There are many threats that our ocean ecosystem faces. Many climate change problems have heightened in the past decades such as sea surface temperature increases, sea level rise, coastal flooding, and ocean acidification. Other anthropogenic threats include an overabundance of pollution, overfishing, and human-caused coral reef degradation.
The graph above compiles data collected from the National Oceanic and Atmospheric Administration (NOAA) which shows the average global sea surface temperature anomalies over the years. The ever-increasing temperature of our oceans has major effects on the biodiversity of our ocean that supports the health and economies of humans.
One common issue contributing to oceanic resource depletion is the death of coral reefs. Reefs are a crucial ecosystem for erosion mitigation, shelter for fish species that humans consume, and for economic growth through tourism. The UN Environment Programme, International Coral Reef Initiative, and the International Sustainability Unit have estimated that coral reefs contribute a net economic value of tens of billions of dollars annually. One of the largest problem coral reef ecosystems face is a concept called coral bleaching. This phenomenon of corals undergoing a color shift to white is due to warming ocean temperatures as well as excess nutrients through dumping waste in the ocean. Coral and algae (zooxanthellae) live in a healthy, symbiotic relationship where the algae are protected by the coral’s shelter and in return provide energy through photosynthesis (and provide the coral’s natural color). When water temperatures are too warm, the algae will leave and cause the coral to lose its color, become vulnerable, and oftentimes die. From 2009 to 2020, an estimated 14% of coral reefs have been lost to bleaching.
Another threat that coral reefs are through human-actions. Coral are diploblastic organisms, meaning that the living, outside layer is only two cell layers thick and has an internal structure of calcium carbonate.
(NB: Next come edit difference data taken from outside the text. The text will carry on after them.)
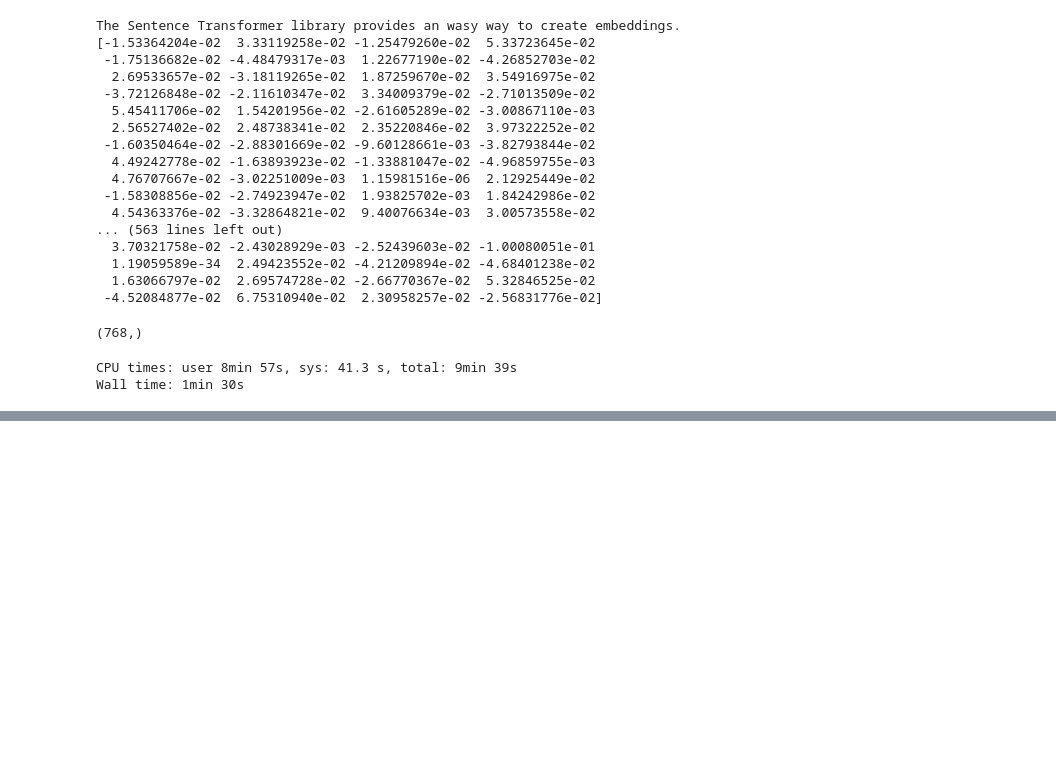
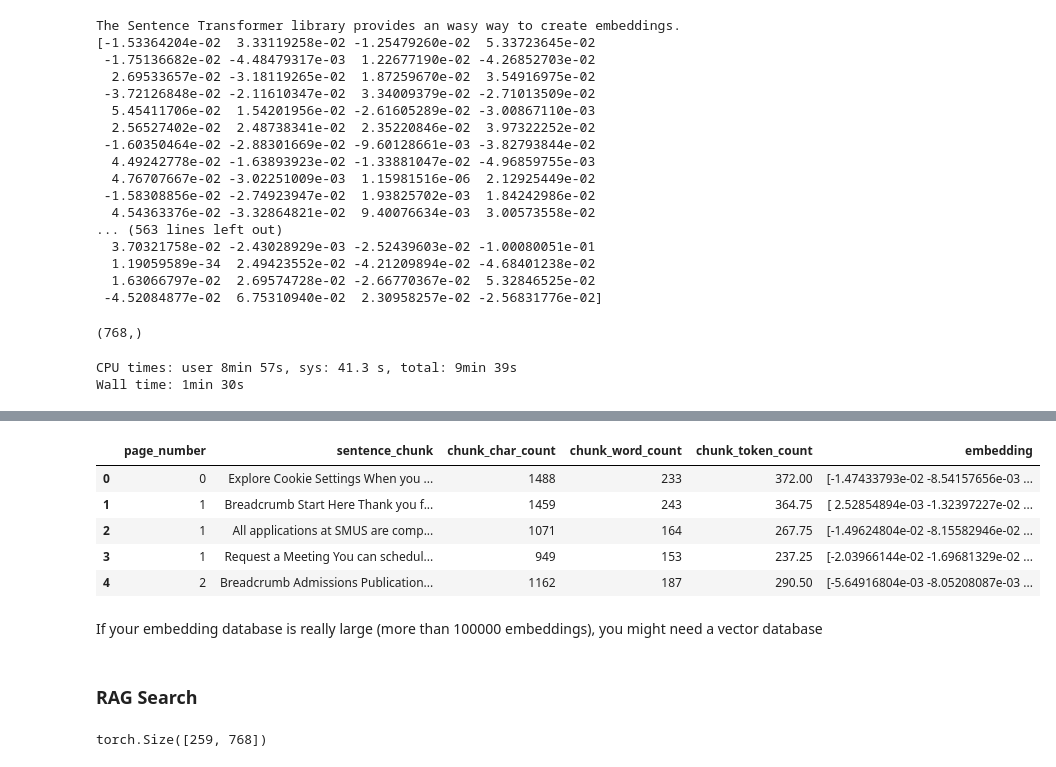
Before and after one commit to monzzzz/SMUS-AI-Club, a Jupyter notebook: AI-02-Voice-Chat/text_train/main.ipynb, the cells around one changed output, grey strips where cells are left out. Saved outputs shown, nothing was run; the diff lists cells and outputs as text; code cells hidden in the pictures; blank space fills up the shorter version.

```diff
--- a/AI-02-Voice-Chat/text_train/main.ipynb
+++ b/AI-02-Voice-Chat/text_train/main.ipynb
@@ -269,0 +297,14 @@ AttributeError: 'list' object has no attribute 'sample'
+# %%
+text_chunks_and_embeddings_df_load = pd.read_csv("text_chunks_and_embeddings_df.csv")
+text_chunks_and_embeddings_df_load.head()
+# %% [output]
+|  | page_number | sentence_chunk | chunk_char_count | chunk_word_count | chunk_token_count | embedding |
+| 0 | 0 | Explore Cookie Settings When you ... | 1488 | 233 | 372.00 | [-1.47433793e-02 -8.54157656e-03 ... |
+| 1 | 1 | Breadcrumb Start Here Thank you f... | 1459 | 243 | 364.75 | [ 2.52854894e-03 -1.32397227e-02 ... |
+| 2 | 1 | All applications at SMUS are comp... | 1071 | 164 | 267.75 | [-1.49624804e-02 -8.15582946e-02 ... |
+| 3 | 1 | Request a Meeting You can schedul... | 949 | 153 | 237.25 | [-2.03966144e-02 -1.69681329e-02 ... |
+| 4 | 2 | Breadcrumb Admissions Publication... | 1162 | 187 | 290.50 | [-5.64916804e-03 -8.05208087e-03 ... |
+# %% [markdown]
+If your embedding database is really large (more than 100000 embeddings), you might need a vector database
+# %% [markdown]
+### RAG Search
@@ -269,0 +315,5 @@ AttributeError: 'list' object has no attribute 'sample'
+# %%
+embeddings = torch.tensor(np.array(text_chunks_and_embeddings_df_load["embedding"].tolist()), dtype=torch.float32).to(device)
+embeddings.shape
+# %% [output]
+torch.Size([259, 768])
```
Also changed, not shown: parts of 7 cells of this notebook, 1 other file.
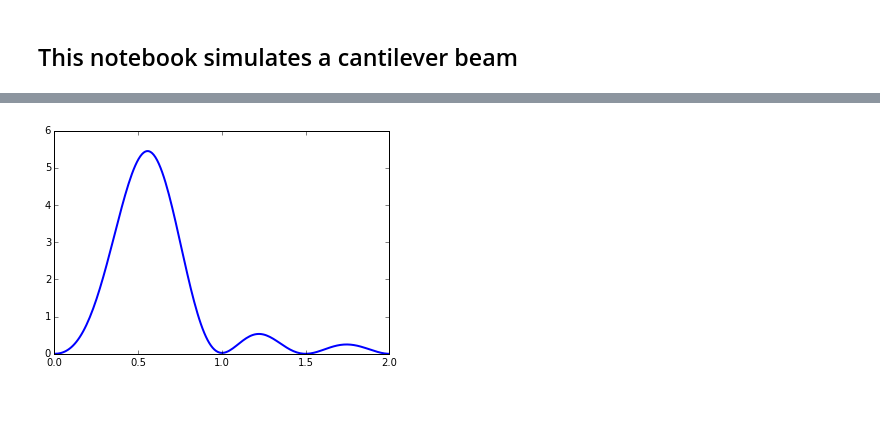
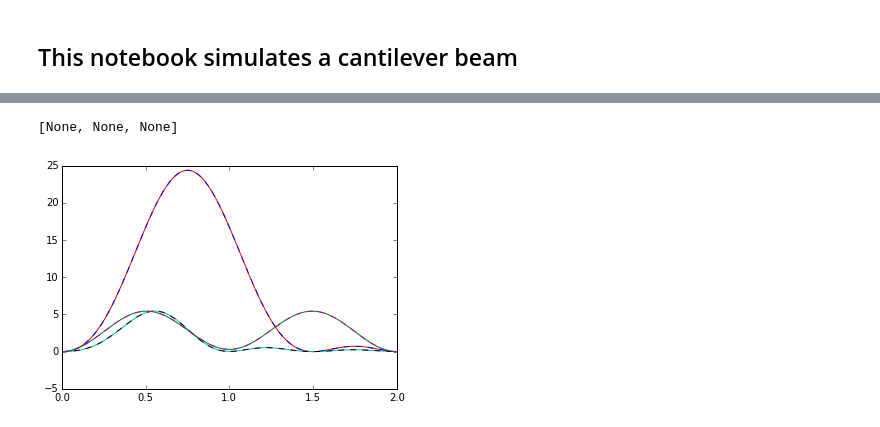
Before and after one commit to cdlrpi/mixed-body-type, a Jupyter notebook: large-deformation/plot.ipynb, the cells around one changed output, grey strips where cells are left out. Drawn from its saved outputs; the diff is of its cells as text; code cells hidden in the pictures.

```diff
--- a/large-deformation/plot.ipynb
+++ b/large-deformation/plot.ipynb
@@ -54,5 +45,47 @@ plt.show()
-# %%
-line, = plt.plot(theta/np.pi, Ul_theta2, '-b', linewidth=2)
-plt.show()
-# %% [output]
-[figure, removed]
+# %%
+theta = np.fromfile('theta.data')
+Ul_theta1_0 = np.fromfile('strainEnergyAxial1_0.data')
+Ul_theta2_0 = np.fromfile('strainEnergyAxial2_0.data')
+Ul_theta1   = np.fromfile('strainEnergyAxial1.data')
+Ul_theta2   = np.fromfile('strainEnergyAxial2.data')
+Ul_theta1_2 = np.fromfile('strainEnergyAxial1_2.data')
+Ul_theta2_2 = np.fromfile('strainEnergyAxial2_2.data')
+
+Ut_theta1_0 = np.fromfile('strainEnergyBending1_0.data')
+Ut_theta2_0 = np.fromfile('strainEnergyBending2_0.data')
+Ut_theta1   = np.fromfile('strainEnergyBending1.data')
+Ut_theta2   = np.fromfile('strainEnergyBending2.data')
+Ut_theta1_2 = np.fromfile('strainEnergyBending1_2.data')
+Ut_theta2_2 = np.fromfile('strainEnergyBending2_2.data')
+
+Qe_theta1_0 = np.fromfile('bodyForces1_0.data')
+Qe_theta2_0 = np.fromfile('bodyForces2_0.data')
+Qe_theta1   = np.fromfile('bodyForces1.data')
+Qe_theta2   = np.fromfile('bodyForces2.data')
+Qe_theta1_2 = np.fromfile('bodyForces1_2.data')
+Qe_theta2_2 = np.fromfile('bodyForces2_2.data')
+# %%
+# plt.rc('lines', linewidth=1)
+# ax.set_color_cycle(['c', 'm', 'y', 'k'])
+# plt.plot(theta/np.pi, Ul_theta1  )
+# plt.plot(theta/np.pi, Ul_theta2  )
+# plt.plot(theta/np.pi, Ul_theta1_2)
+# plt.plot(theta/np.pi, Ul_theta2_2)
+
+# plt.show()
+lines1 = plt.plot(theta/np.pi, Ul_theta1_0,
+                  theta/np.pi, Ul_theta2_0,
+                  theta/np.pi, Ul_theta1,
+                  theta/np.pi, Ul_theta2,
+                  theta/np.pi, Ul_theta1_2,
+                  theta/np.pi, Ul_theta2_2)
+l11, l21, l31, l41, l51, l61 = lines1
+plt.setp(l11, linewidth=1, color='r')  # line1 is thick and red
+plt.setp(l21, linewidth=1, color='b', linestyle='--')  # line2 is thicker and green
+plt.setp(l31, linewidth=1, color='c')  # line1 is thick and red
+plt.setp(l41, linewidth=1, color='k', linestyle='--')  # line2 is thicker and green
+plt.setp(l51, linewidth=1, color='g')  # line1 is thick and red
+plt.setp(l61, linewidth=1, color='m', linestyle='--')  # line2 is thicker and green
+# %% [output]
+[None, None, None]
+[figure, added]
```
Also changed, not shown: parts of 5 cells of this notebook, 1 other file.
Practically, this means that basically any pressure (such as dropping an anchor or even stepping on coral when snorkeling) can cause that area of coral to be harmed or even die. Protecting coral reefs is an important way to help preserve the ocean.
Every person can contribute to ocean sustainability. Here are ways that you can individually help protect our oceans:
● Eat sustainably harvested seafood
● Reduce plastic consumption, especially single-use plastic
● Participate in ocean clean-ups
● Support organizations focused on climate action
● Advocate for policies that protect our oceans
● Be an informed and eco-friendly tourist (i.e., do not step on coral when snorkeling or do not fish for threatened marine life)
● Learn more about the issues surrounding climate change and the impacts on our oceans
The Iowa United Nations Association encourages the support of this cause by first raising awareness for World Ocean Day. Participating and engaging in World Ocean Day activities is a great way to become more aware of the threats to the ocean. The Iowa Division of UNA-USA appreciates your advocacy for ocean protection and sustainability.